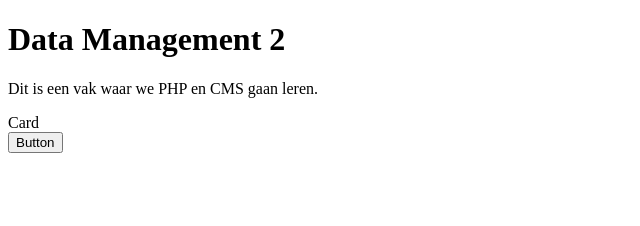
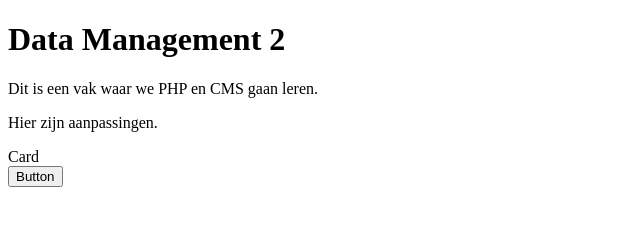
Before and after one commit to adriaanglibert/dm2, a plain HTML site: page index.html in a window 1280 px wide. Shown: the whole page, without its empty margins (0-640 px from the left). Drawn offline with Linux system fonts and the light colour scheme.

Commit message:
Changed content on main branch

```diff
--- a/index.html
+++ b/index.html
@@ -13,6 +13,10 @@
             Dit is een vak waar we PHP en CMS gaan leren.
         </p>
 
+        <p>
+            Hier zijn aanpassingen.
+        </p>
+
         <div class="card">Card</div>
 
         <button>Button</button>
```
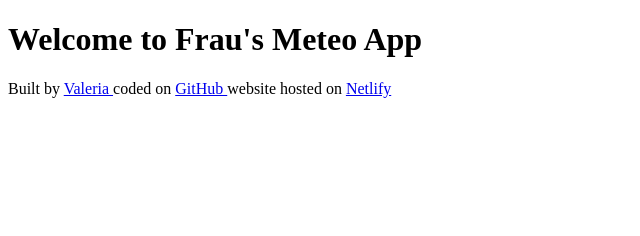
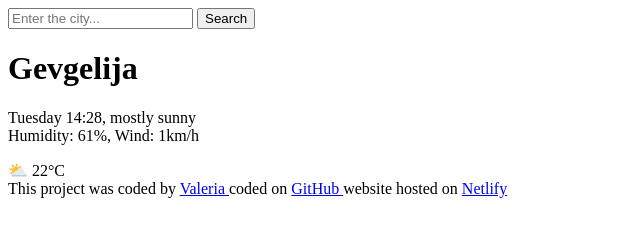
Before and after one commit to frau-romanova/weather-app, a plain HTML site: page index.html in a window 1280 px wide. Shown: the whole page, without its empty margins (0-640 px from the left). Drawn offline with Linux system fonts and the light colour scheme.

Commit message:
added html to project

```diff
--- a/index.html
+++ b/index.html
@@ -6,8 +6,26 @@
     <title>Document</title>
 </head>
 <body>
-    <h1> Welcome to Frau's Meteo App </h1>
-    <footer> Built by
+<header>
+    <form>
+        <input type="search"placeholder="Enter the city..." required/>
+        <input type="submit" value="Search"/>
+    </form>
+</header>
+<main>
+    <div>
+    <h1> Gevgelija </h1>
+    <p>
+        Tuesday 14:28, mostly sunny
+        <br/>
+        Humidity: 61%, Wind: 1km/h
+    </p>
+    </div>
+    <div>
+    ⛅ 22°C
+        </div>
+    </main>
+    <footer> This project was coded by
         <a href="https://github.com/frau-romanova/" target="_blank"> Valeria </a>
             coded on
              <a href="https://github.com/frau-romanova/weather-app/tree/main" target="_blank"> GitHub </a>
```
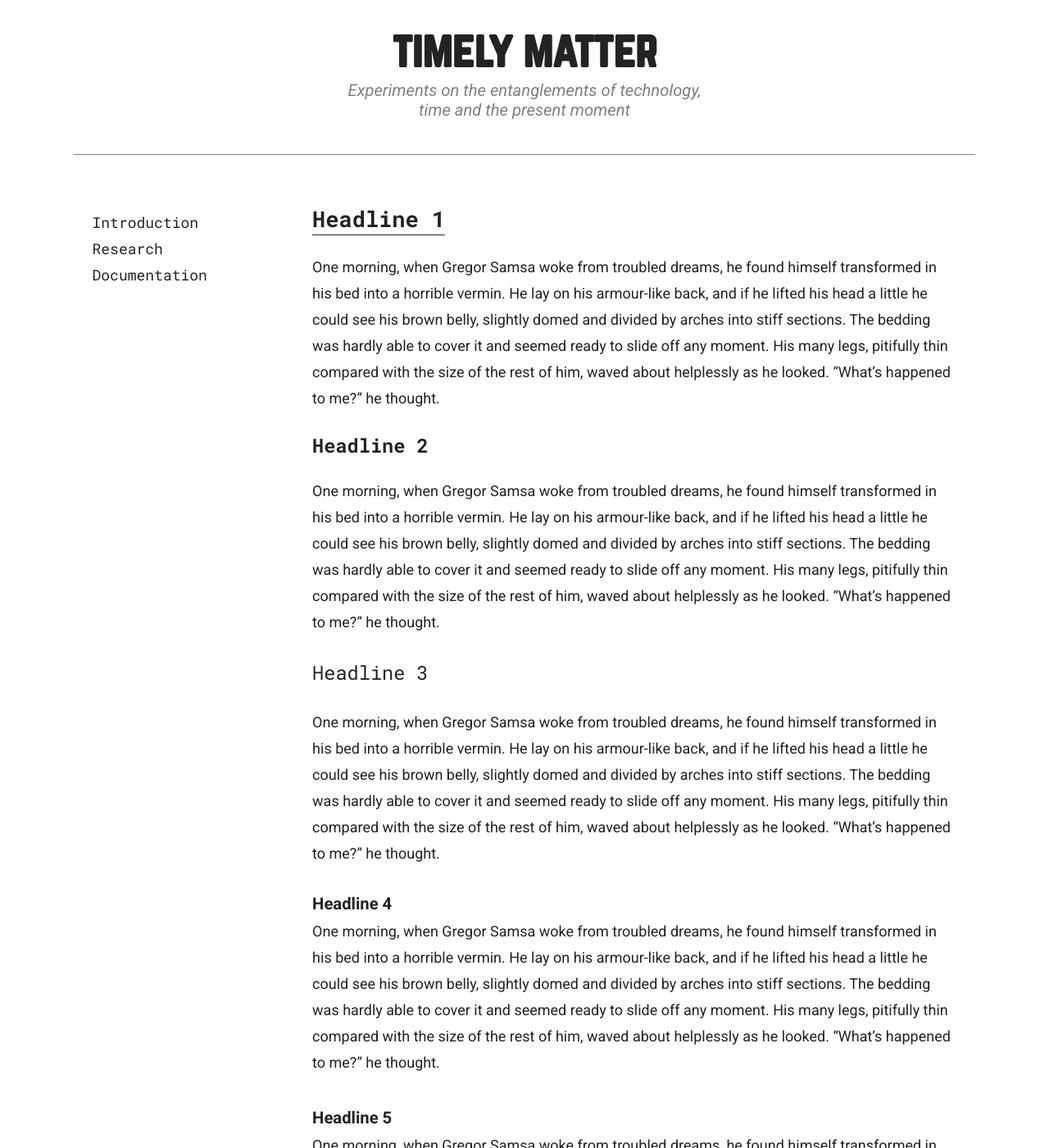
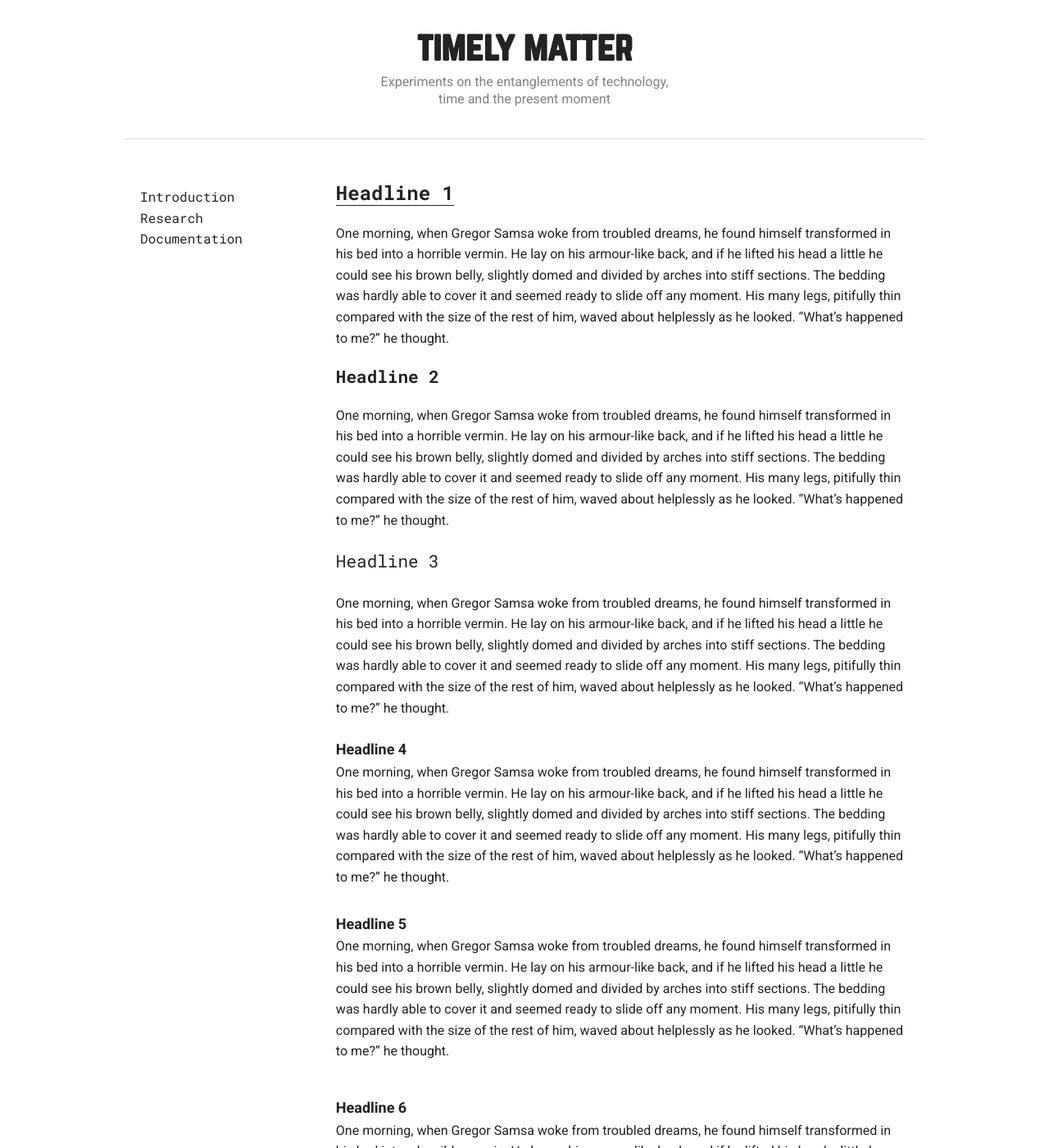
Before and after one commit to davidbeermann/timely-matter, a Jekyll site: the page built from index.md, in a window 1280 px wide and 1400 px high. Shown: the whole window at 82% size. Built offline with Jekyll 4.4.1, drawn with Linux system fonts in a browser that asks for light colours.

Commit message:
optimized header and added collapsing transition

```diff
--- a/_includes/page-header.html
+++ b/_includes/page-header.html
@@ -1,6 +1,8 @@
-<header class="page-header">
+<header class="page-header" id="page-header">
   <a href="{{ "/" | prepend: site.baseurl }}">
-    <h1>{{ site.title }}</h1>
-    <h2>{{ site.subtitle }}</h2>
+    <hgroup>
+      <h1>{{ site.title }}</h1>
+      <h2>{{ site.subtitle }}</h2>
+    </hgroup>
   </a>
 </header>
--- a/_layouts/default.html
+++ b/_layouts/default.html
@@ -13,5 +13,6 @@
           </section>
         </section>
       </section>
+      <script src="{{ "/js/main.js" | prepend: site.baseurl }}"></script>
     </body>
 </html>
--- a/_sass/_colors.sass
+++ b/_sass/_colors.sass
@@ -1,2 +1,3 @@
 $dark-gray: #232323
 $mid-gray: #808080
+$light-gray: #dcdcdc
--- a/_sass/base/_base.sass
+++ b/_sass/base/_base.sass
@@ -2,12 +2,10 @@
 @import "../fonts"
 
 html
-
+  line-height: 1.6
 
 body
   font-family: $roboto
-  font-size: em(18)
-  line-height: 1.7778
 
 h1, h2, h3
   font-family: $roboto-mono
--- a/_sass/modules/_page-header.sass
+++ b/_sass/modules/_page-header.sass
@@ -1,35 +1,65 @@
 @import "../colors"
 @import "../fonts"
 
-$h1-size: 48px
+$h1-size: 44px
+$h1-size-small: 32px
+
+$transition-speed: 0.45s
+
+$header_height_maximized: 170px
+$header_height_minimized: 70px
 
 // was .site-header but needed to be renamed due to bug!!!
 // https://github.com/jekyll/jekyll/issues/4876
 .page-header
   text-align: center
   a
+
     background-color: #fff
-    border-bottom: solid 1px $mid-gray
+    border-bottom: solid 1px $light-gray
     display: block
+    height: rem($header_height_maximized)
     margin: 0 auto
-    padding: em(32) 0 em(37)
     max-width: $max-width
+    overflow: hidden
+    position: relative
+    transition: all $transition-speed ease
     &, &:visited, &:active
       color: $dark-gray
       text-decoration: none
+  hgroup
+    left: 50%
+    position: absolute
+    top: 50%
+    transform: translate(-50%, -50%)
   h1
     border-bottom: none
     display: block
     font-family: $norwester
-    font-size: em($h1-size)
+    font-size: rem($h1-size)
     line-height: 1
-    margin: 0 0 em(8, $h1-size) 0
+    margin: 0
     text-transform: lowercase
+    transition: all $transition-speed ease
   h2
     color: $mid-gray
     font-family: $roboto
-    font-size: em(18)
-    font-style: italic
+    font-size: rem(16)
+    // font-style: italic
     font-weight: 400
-    line-height: 1.1667
+    height: auto
+    line-height: 1.35
     margin: 0
+    padding-top: rem(8)
+    opacity: 1
+    transition: all $transition-speed ease
+
+.page-header.page-header-small
+  a
+    height: rem($header_height_minimized)
+  h1
+    font-size: rem($h1-size-small)
+  h2
+    opacity: 0
+    padding-top: 0
+    height: 0
--- /dev/null
+++ b/js/main.js
@@ -0,0 +1,86 @@
+'use strict';
+
+(function() {
+  // JavaScript Debounce Function
+  // https://davidwalsh.name/javascript-debounce-function
+  // -------------------------------------------------------------------------
+  // Returns a function, that, as long as it continues to be invoked, will not
+  // be triggered. The function will be called after it stops being called for
+  // N milliseconds. If `immediate` is passed, trigger the function on the
+  // leading edge, instead of the trailing.
+  function debounce(func, wait, immediate) {
+    var timeout;
+    return function() {
+      var context = this, args = arguments;
+      var later = function() {
+        timeout = null;
+        if (!immediate) func.apply(context, args);
+      };
+      var callNow = immediate && !timeout;
+      clearTimeout(timeout);
+      timeout = setTimeout(later, wait);
+      if (callNow) func.apply(context, args);
+    };
+  };
+
+  // Adding an removing classes with vanilla JS
+  // http://youmightnotneedjquery.com/#add_class
+  // https://developer.mozilla.org/en-US/docs/Web/API/Element/classList
+
+  function addClass(el, className) {
+    if (el.classList) {
+      // If these classes already exist in attribute of the element, then they are ignored.
+      el.classList.add(className);
+    }
+    else {
+      // safe-guard against adding classes twice
+      if (el.className.indexOf(className) === -1) {
+        el.className += ' ' + className;
+      }
+    }
+  }
+
+  function removeClass(el, className) {
+    if (el.classList) {
+      el.classList.remove(className);
+    }
+    else {
+      var index = el.className.indexOf(className);
+      if (index !== -1) {
+        var cl = el.className.substring(0, index).trim();
+        if (index + className.length != el.className.length) {
+          if (cl !== '') cl += ' ';
+          cl += el.className.substring(index+className.length).trim();
+        }
+        el.className = cl;
+      }
+    }
+  }
+
+  function setupCollapsingHeader() {
+    // console.log('setupCollapsingHeader');
+
+    var el_header = document.getElementById('page-header');
+    var header_minimized = false;
+
+    var scrollHandler = debounce(function setHeaderState() {
+      if (window.scrollY > 30) {
+        if (!header_minimized) {
+          addClass(el_header, 'page-header-small');
+          header_minimized = true;
+        }
+      } else {
+        if (header_minimized) {
+          removeClass(el_header, 'page-header-small');
+          header_minimized = false;
+        }
+      }
+    }, 100);
+
+    window.addEventListener('scroll', scrollHandler);
+  };
+
+  document.addEventListener('DOMContentLoaded', function(e) {
+    setupCollapsingHeader();
+  });
+})();
```
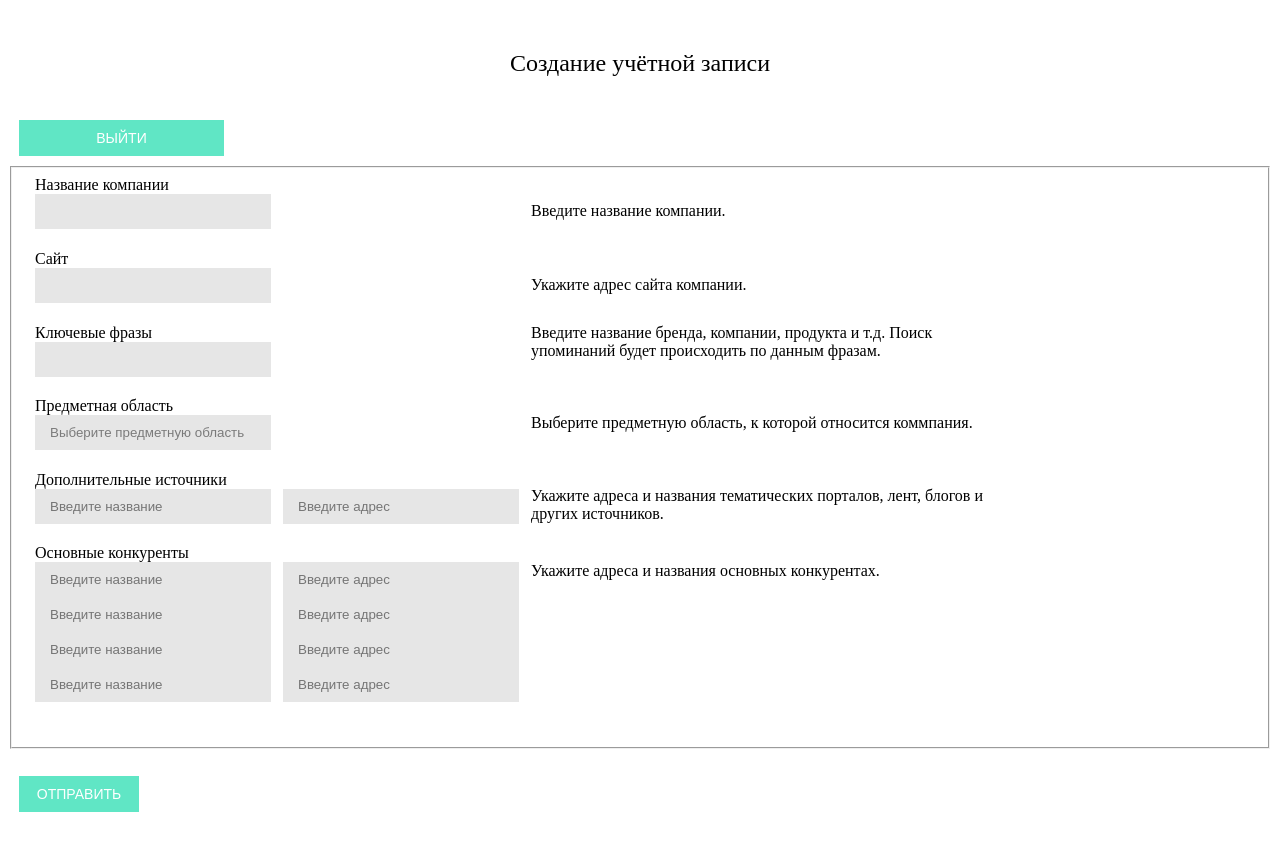
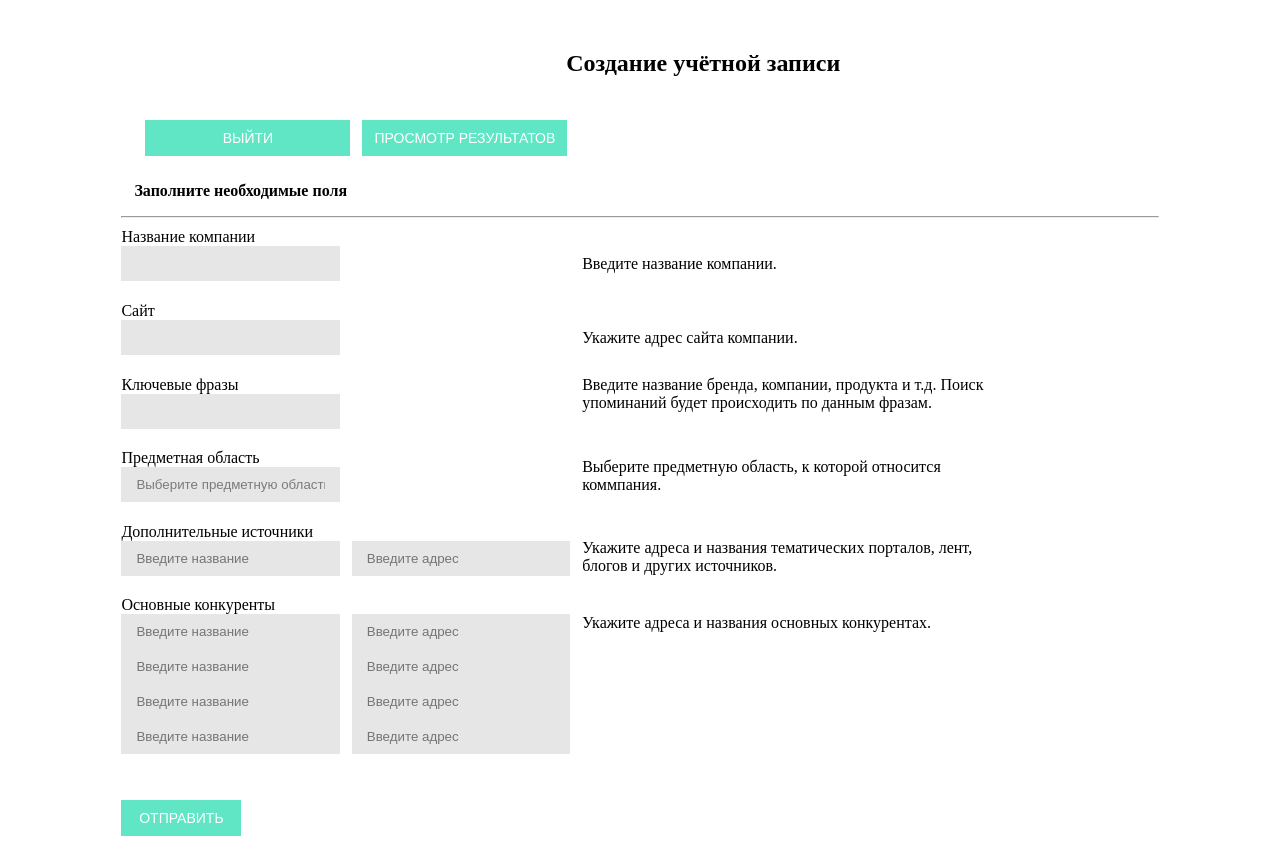
Before and after one commit to Wedoff/Rating_companies, a Python web app: template app/templates/company.html in a window 1280 px wide. Before the commit the page ends 812 px from the top, so only its background shows below. Run offline with Jinja, Linux system fonts and the light colour scheme; the template is opened without the code that fills it, so the values that code supplies are empty; some libraries are stand-ins or nearby versions.

Commit message:
Update company.html

```diff
--- a/app/templates/company.html
+++ b/app/templates/company.html
@@ -3,7 +3,7 @@
 	{% if title %}
 	<title>{{ title }}</title>
     {% else %}
-	 <title>Welcome</title>
+	 <title>Создание учетной записи</title>
     {% endif %}
 </head>
 <script src="http://ajax.googleapis.com/ajax/libs/jquery/1.10.1/jquery.min.js"></script>
@@ -27,16 +27,25 @@
 </script>
 <link rel="stylesheet" type="text/css" href="{{url_for('static',filename='style.css')}}">
 <meta charset="utf-8">
-<header> <h1> Создание учётной записи </h1></header>
-<table>
+<header> <h1 class='ots'> Создание учётной записи </h1></header>
+<table class='otss'>
+<tr>
 	<td>
 		<form class="forma" action="/logout" >
 			<button id="butt" type="submit"> Выйти </button></form>
 	</td>
+	<td>
+		<form class="forma" action="{{url_for('profile')}}" method="get">
+			<button id="butt" type="submit"> Просмотр результатов </button></form>
+	</td>
+<td>
+</td>
+</tr>
 </table>
-<fieldset>
+<p class='ots'> Заполните необходимые поля</p>
+<hr width="82%">
 <form action="/registerr" method="post">
-<table>
+<table class='otss'>
 <tr><td width="25%">
 	Название компании <br>
 	<input name="Name" type="text"  required><br><br>
@@ -61,10 +70,10 @@
 	Предметная область <br>
 	<select size="1" id="q11" name="Subject">
 		<option> Выберите предметную область </option>
-		<option>Авиакомпания</option>
-		<option>Недвижимость</option>
-		<option>Ресторан</option>
-		<option>Сеть магазинов</option></td>
+		<option value="1">Авиакомпания</option>
+		<option value="2">Недвижимость</option>
+		<option value="3">Ресторан</option>
+		<option value="4">Сеть магазинов</option></td>
 		</select>
  </td>
 <td>
@@ -109,8 +118,7 @@
 </td>
 <td valign="top" > <p id="1"><br> Укажите адреса и названия основных конкурентах.</p></td></tr>
 </table>
-</fieldset>
-<table>
+<table class='otss'>
 <tr><td>
 <button type="submit">Отправить</button>
 </td>
```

§ §

_Your assignment_: Only the lines containing "size" are needed; pull them out of the listing.

_Result for this task_:
Before and after one commit to davidbeermann/timely-matter, a Jekyll site: the page built from index.md, in a window 1280 px wide and 1400 px high. Shown: the whole window at 82% size. Built offline with Jekyll 4.4.1, drawn with Linux system fonts in a browser that asks for light colours.
-  font-size: em(18)
-$h1-size: 48px
+$h1-size: 44px
+$h1-size-small: 32px
-    font-size: em($h1-size)
+    font-size: rem($h1-size)
-    margin: 0 0 em(8, $h1-size) 0
-    font-size: em(18)
+    font-size: rem(16)
+    font-size: rem($h1-size-small)
 	<select size="1" id="q11" name="Subject">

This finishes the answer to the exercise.